Activity — Search the data below for the string "equals". Extract every line that contains it.

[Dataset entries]
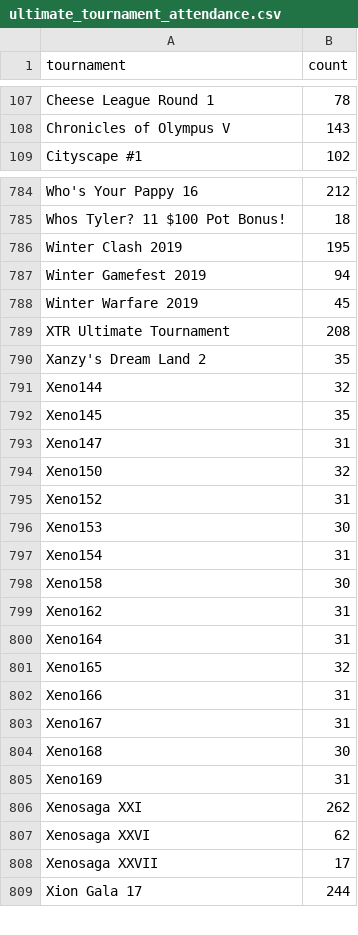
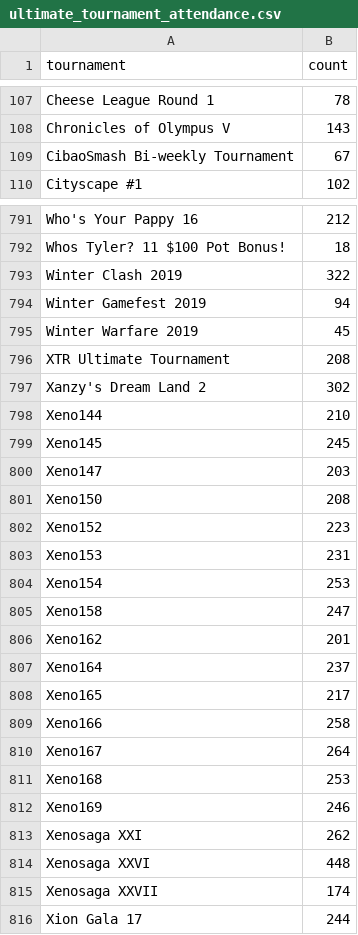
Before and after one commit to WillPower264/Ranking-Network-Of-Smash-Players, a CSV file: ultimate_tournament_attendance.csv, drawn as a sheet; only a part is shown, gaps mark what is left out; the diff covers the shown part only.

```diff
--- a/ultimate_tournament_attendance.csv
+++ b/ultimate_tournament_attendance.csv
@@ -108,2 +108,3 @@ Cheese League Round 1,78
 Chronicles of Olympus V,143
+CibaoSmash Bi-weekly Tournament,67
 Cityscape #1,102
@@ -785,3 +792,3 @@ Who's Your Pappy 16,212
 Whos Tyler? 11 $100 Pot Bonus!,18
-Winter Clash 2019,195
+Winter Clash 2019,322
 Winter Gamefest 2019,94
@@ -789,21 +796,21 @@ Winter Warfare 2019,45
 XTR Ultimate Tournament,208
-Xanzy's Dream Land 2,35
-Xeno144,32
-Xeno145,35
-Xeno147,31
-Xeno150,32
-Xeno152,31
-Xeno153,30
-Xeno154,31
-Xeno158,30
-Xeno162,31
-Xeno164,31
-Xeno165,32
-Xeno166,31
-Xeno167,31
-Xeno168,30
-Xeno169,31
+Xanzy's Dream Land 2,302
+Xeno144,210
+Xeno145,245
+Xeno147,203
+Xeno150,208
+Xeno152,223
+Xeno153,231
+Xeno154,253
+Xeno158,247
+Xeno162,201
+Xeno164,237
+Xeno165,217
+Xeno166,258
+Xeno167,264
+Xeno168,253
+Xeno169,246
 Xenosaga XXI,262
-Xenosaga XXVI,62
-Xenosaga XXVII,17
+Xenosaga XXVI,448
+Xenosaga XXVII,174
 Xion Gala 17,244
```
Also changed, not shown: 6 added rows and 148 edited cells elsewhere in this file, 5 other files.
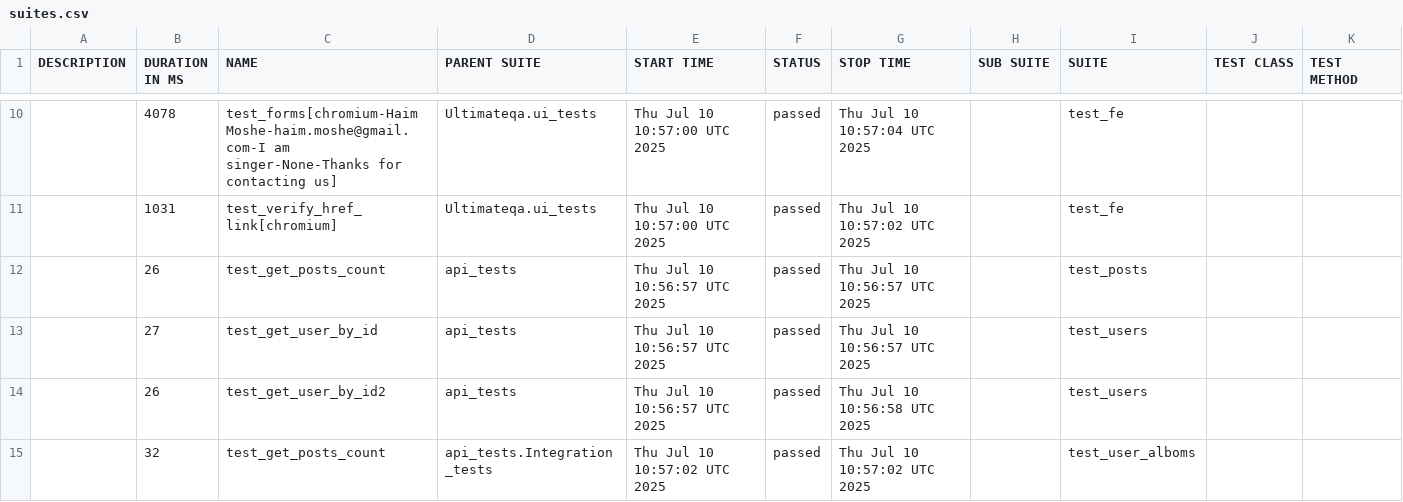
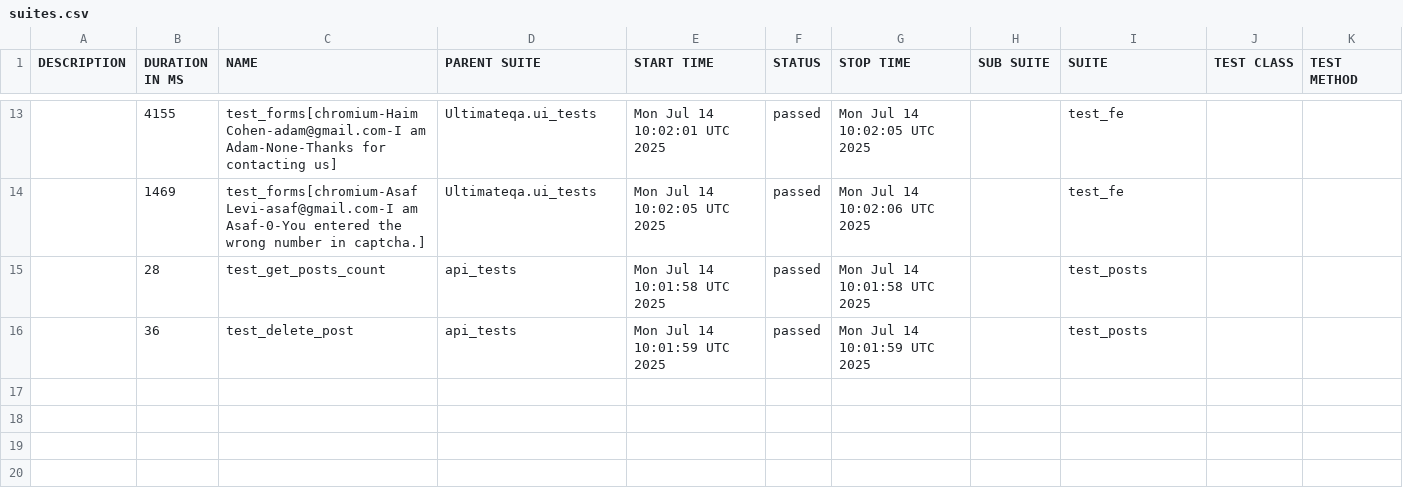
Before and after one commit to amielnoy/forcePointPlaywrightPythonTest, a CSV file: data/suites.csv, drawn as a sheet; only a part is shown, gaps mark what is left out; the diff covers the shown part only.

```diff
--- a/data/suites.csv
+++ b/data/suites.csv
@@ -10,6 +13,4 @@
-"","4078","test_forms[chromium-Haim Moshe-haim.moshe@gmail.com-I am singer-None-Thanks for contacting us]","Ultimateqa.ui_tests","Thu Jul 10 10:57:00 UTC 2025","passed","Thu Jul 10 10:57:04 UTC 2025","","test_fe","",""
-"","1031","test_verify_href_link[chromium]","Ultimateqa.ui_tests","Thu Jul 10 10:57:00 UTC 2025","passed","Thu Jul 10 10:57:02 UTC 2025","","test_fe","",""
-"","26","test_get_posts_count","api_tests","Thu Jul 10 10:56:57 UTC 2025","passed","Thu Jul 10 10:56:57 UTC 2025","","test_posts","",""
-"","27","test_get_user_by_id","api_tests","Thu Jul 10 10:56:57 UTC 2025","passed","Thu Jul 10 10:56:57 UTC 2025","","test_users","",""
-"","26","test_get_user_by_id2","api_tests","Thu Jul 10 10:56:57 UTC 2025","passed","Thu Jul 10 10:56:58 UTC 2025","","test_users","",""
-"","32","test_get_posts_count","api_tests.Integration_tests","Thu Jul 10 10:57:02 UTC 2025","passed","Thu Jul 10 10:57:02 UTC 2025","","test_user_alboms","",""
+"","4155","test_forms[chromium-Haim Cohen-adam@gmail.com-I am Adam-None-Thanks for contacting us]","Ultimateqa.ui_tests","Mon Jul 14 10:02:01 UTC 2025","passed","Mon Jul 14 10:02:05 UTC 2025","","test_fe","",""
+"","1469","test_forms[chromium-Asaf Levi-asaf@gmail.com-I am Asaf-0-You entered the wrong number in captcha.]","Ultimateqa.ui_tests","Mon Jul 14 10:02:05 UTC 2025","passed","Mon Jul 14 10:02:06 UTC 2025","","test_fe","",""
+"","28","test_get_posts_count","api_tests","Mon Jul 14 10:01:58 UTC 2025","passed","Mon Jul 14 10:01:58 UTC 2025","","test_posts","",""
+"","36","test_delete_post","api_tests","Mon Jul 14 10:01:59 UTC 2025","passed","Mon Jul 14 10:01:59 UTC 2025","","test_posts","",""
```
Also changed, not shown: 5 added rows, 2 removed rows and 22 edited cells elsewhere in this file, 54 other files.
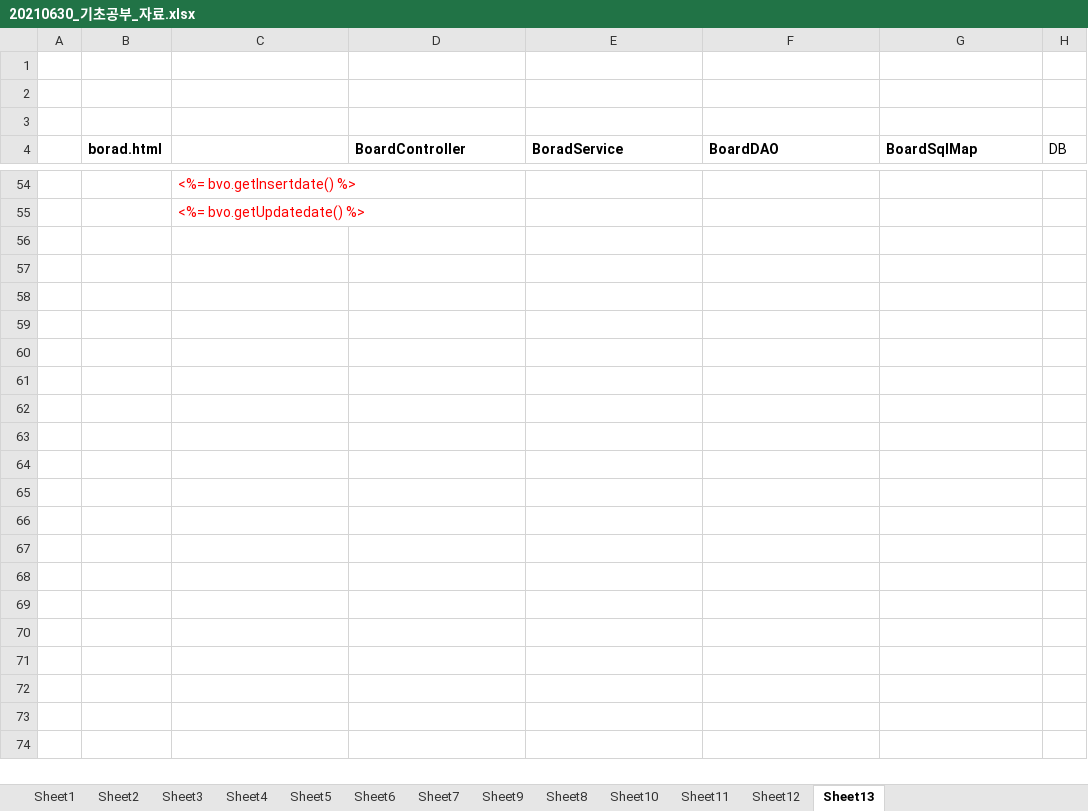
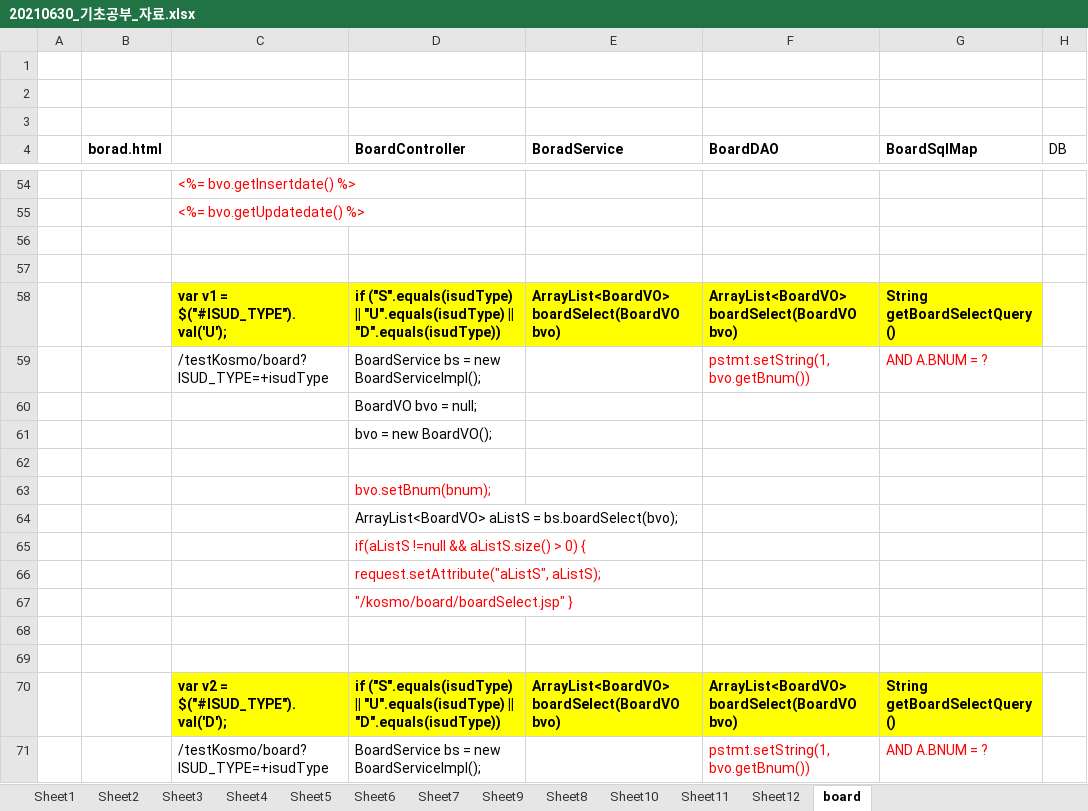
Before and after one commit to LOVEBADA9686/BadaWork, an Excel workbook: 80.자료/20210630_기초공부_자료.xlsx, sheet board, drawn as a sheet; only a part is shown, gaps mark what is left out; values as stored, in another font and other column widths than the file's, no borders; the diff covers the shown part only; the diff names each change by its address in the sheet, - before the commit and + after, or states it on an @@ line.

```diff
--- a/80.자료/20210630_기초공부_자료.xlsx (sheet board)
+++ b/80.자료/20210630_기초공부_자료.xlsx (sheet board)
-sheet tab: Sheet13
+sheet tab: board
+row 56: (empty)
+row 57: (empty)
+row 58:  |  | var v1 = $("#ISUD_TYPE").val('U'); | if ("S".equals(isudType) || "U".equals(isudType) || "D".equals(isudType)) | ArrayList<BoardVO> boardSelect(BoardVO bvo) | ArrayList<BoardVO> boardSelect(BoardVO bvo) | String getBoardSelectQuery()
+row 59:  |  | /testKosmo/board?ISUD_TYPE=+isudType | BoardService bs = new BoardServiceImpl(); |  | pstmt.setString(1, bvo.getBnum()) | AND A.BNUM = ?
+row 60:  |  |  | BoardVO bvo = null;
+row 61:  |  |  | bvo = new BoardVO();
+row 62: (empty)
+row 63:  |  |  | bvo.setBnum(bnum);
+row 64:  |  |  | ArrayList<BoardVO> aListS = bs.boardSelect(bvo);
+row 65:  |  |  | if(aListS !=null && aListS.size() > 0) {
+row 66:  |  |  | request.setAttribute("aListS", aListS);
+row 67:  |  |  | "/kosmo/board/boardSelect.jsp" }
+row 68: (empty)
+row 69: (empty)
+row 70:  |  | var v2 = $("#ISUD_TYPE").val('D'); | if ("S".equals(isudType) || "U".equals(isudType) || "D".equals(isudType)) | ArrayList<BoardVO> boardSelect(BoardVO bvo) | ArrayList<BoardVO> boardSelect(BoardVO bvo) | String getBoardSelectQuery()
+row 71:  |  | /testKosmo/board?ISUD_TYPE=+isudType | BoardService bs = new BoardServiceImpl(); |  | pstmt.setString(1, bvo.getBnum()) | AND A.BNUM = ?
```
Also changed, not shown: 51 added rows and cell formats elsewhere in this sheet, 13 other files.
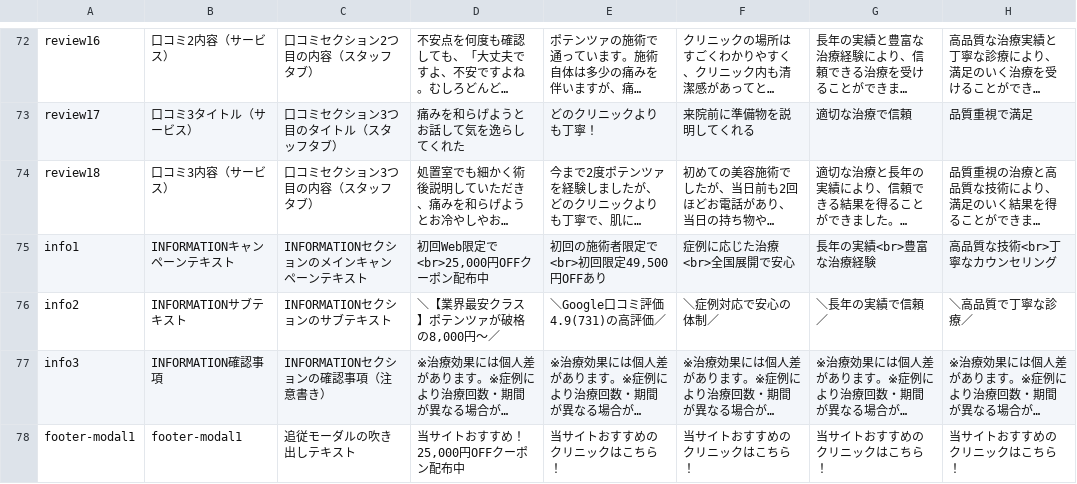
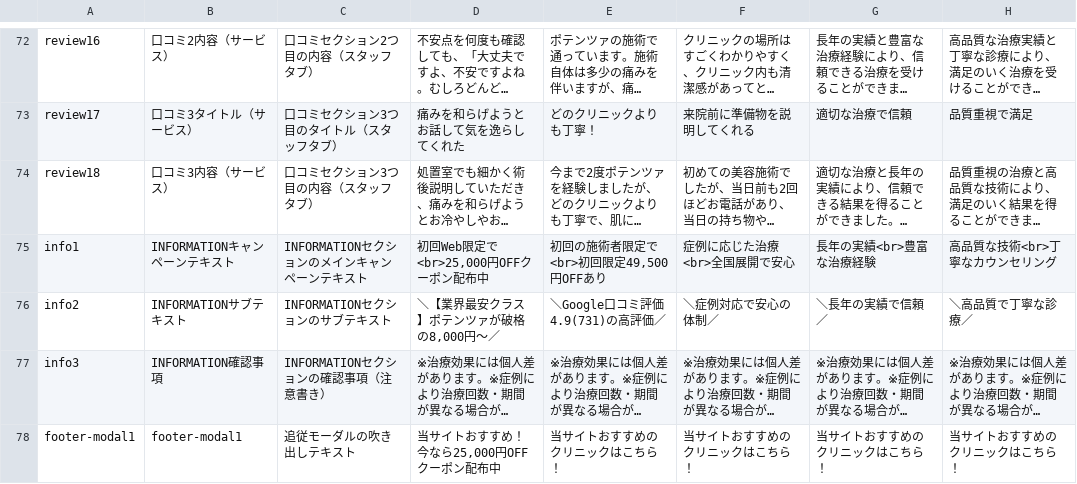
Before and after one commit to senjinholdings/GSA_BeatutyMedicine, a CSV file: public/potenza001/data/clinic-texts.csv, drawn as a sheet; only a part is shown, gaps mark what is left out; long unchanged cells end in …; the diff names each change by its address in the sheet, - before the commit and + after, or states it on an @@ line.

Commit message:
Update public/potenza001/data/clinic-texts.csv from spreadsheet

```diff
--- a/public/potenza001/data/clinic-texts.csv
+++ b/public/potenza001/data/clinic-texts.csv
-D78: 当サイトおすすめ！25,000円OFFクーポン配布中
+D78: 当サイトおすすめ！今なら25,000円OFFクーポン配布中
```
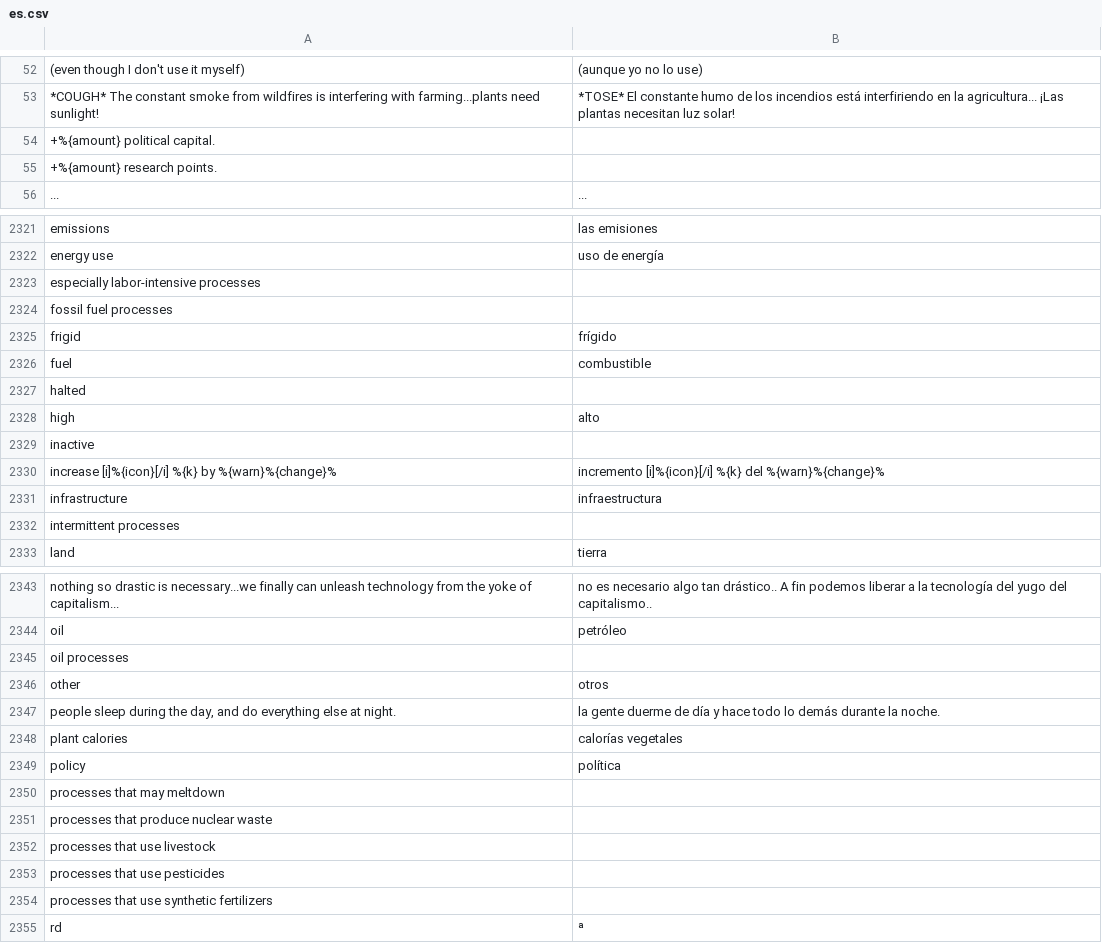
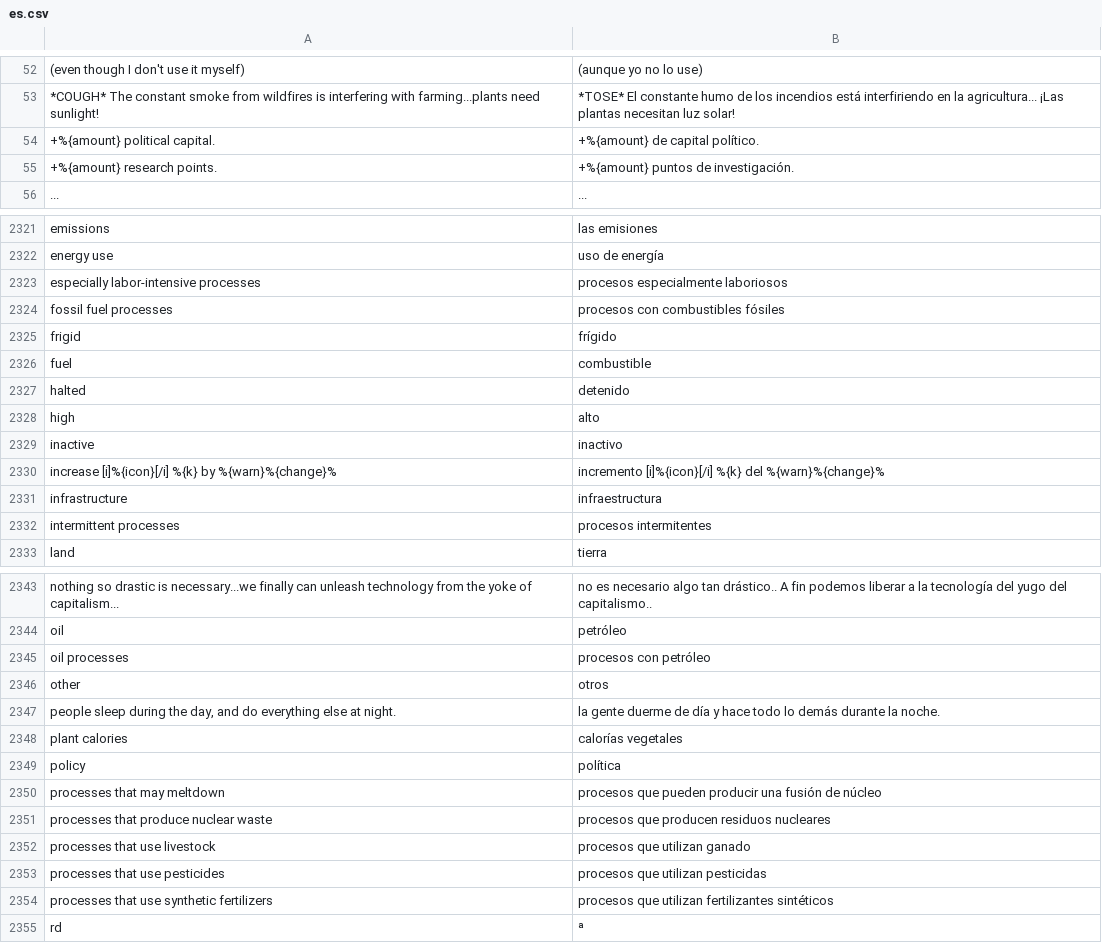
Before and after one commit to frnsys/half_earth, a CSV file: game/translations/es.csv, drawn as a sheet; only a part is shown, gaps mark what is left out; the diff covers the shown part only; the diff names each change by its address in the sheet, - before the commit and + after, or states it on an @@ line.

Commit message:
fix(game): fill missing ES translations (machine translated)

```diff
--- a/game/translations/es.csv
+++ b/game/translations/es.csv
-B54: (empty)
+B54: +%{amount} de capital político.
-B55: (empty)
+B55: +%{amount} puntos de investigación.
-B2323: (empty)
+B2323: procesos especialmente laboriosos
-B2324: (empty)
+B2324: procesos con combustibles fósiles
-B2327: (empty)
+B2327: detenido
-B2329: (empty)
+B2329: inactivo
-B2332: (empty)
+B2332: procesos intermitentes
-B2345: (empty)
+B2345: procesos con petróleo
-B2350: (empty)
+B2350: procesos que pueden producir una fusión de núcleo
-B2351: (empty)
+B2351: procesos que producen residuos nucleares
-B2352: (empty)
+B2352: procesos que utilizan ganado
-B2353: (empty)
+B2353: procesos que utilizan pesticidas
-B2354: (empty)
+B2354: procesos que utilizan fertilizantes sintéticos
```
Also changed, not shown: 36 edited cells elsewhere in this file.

Worked solution —
+row 58:  |  | var v1 = $("#ISUD_TYPE").val('U'); | if ("S".equals(isudType) || "U".equals(isudType) || "D".equals(isudType)) | ArrayList<BoardVO> boardSelect(BoardVO bvo) | ArrayList<BoardVO> boardSelect(BoardVO bvo) | String getBoardSelectQuery()
+row 70:  |  | var v2 = $("#ISUD_TYPE").val('D'); | if ("S".equals(isudType) || "U".equals(isudType) || "D".equals(isudType)) | ArrayList<BoardVO> boardSelect(BoardVO bvo) | ArrayList<BoardVO> boardSelect(BoardVO bvo) | String getBoardSelectQuery()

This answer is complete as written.